Name: Tania Joffe
Designation: CEO & Principal
Company: Unu Health

  1. What do you do every day?
    I am in touch with sales on a daily basis and celebrate all new client acquisitions – the drive for confirmation of product market fit in the first year of a start up’s life is a big focus, as is the establishment of predictable and scalable growth. Additionally, connecting with each member of our leadership team throughout the week, so effectively daily meets, is also key – we draw on each other for stamina and support through the many cortisol baths.

  2. How did you get into the tech space?
    I love tech when it works, when it is effectively invisible and just enables a user to achieve a goal, an outcome …. when it’s so intuitive, that there’s almost no awareness of it. Tech in service of us owning our wellbeing can be so powerful, if curated and orchestrated in that intuitive and invisible way… So while I lead a health-tech, my focus is on how we transform healthcare.
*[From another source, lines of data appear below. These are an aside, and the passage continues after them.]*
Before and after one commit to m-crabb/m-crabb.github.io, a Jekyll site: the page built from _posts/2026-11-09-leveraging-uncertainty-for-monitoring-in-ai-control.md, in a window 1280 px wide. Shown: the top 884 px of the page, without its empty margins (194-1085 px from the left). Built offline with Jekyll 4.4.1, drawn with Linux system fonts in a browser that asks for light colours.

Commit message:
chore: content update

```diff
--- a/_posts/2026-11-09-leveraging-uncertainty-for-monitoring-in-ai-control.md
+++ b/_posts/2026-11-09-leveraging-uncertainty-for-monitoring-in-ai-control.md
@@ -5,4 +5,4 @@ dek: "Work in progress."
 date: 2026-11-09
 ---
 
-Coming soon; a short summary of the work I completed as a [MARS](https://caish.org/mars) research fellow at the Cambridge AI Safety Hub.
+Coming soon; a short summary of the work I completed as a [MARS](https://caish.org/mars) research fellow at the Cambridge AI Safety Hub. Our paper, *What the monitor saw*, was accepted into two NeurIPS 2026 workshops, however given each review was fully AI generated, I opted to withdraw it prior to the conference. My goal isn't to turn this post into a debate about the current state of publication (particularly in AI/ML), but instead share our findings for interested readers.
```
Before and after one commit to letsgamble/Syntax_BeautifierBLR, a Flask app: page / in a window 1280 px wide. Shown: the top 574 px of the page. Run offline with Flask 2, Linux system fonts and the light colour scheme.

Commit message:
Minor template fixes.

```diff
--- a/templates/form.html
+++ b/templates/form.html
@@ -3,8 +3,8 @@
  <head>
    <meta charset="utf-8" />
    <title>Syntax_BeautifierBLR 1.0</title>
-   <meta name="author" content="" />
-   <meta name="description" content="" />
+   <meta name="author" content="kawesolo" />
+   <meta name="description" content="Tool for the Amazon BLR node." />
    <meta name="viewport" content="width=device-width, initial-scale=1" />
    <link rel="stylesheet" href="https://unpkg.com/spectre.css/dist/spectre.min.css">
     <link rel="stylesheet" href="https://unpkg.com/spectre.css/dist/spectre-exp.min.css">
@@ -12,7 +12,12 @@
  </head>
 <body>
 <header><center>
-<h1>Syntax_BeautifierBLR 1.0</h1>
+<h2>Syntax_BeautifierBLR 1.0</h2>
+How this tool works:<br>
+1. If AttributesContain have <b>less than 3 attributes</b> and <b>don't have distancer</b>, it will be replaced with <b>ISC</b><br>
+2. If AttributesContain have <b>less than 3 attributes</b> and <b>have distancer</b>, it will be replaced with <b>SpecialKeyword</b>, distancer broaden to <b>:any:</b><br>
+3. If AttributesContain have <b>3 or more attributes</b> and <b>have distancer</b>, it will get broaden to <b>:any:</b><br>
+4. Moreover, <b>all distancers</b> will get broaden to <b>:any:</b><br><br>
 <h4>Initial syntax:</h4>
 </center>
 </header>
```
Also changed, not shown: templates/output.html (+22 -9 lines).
Much of my career has been in financial services, which has seen so much tech enabled change, with big adoption of mobile banking, automation etc. It’s striking that healthcare is not delivered at scale via our mobile devices. My background is not tech. I’ve run large scale financial services operations, where we’ve leveraged tech to introduce new channels and customer facing capabilities.

  3. What was the best advice anyone ever gave you?
    Take the shot, always… ‘The man in the arena’…

  4. What advise would you give to someone wanting to get into tech?
    We are all in tech, as users and consumers. You are in tech, and there are so many facets to the ‘tech space’ which is evolving so quickly, with careers emerging constantly. Increasingly, all roles touch tech, whether in terms of design, user experience, actual dev work/ coding, or more broadly in terms of ethics and legal frameworks etc. I am not sure that there is ‘a way’, as I think my own journey demonstrates.

  5. What motivates you to get out of bed every day?
    I am absolutely driven, even possessed, by the thought that we have the opportunity to transform healthcare, and in doing that, improve the lives of so many people in Africa by reducing the disease burden that’s disproportionately carried by those with  less means – and that among those, who we may impact, there may be the person that helps us solve the impact of climate change, or is a force for greater gender equality  and so forth. A virtuous spiral of positive impact for good.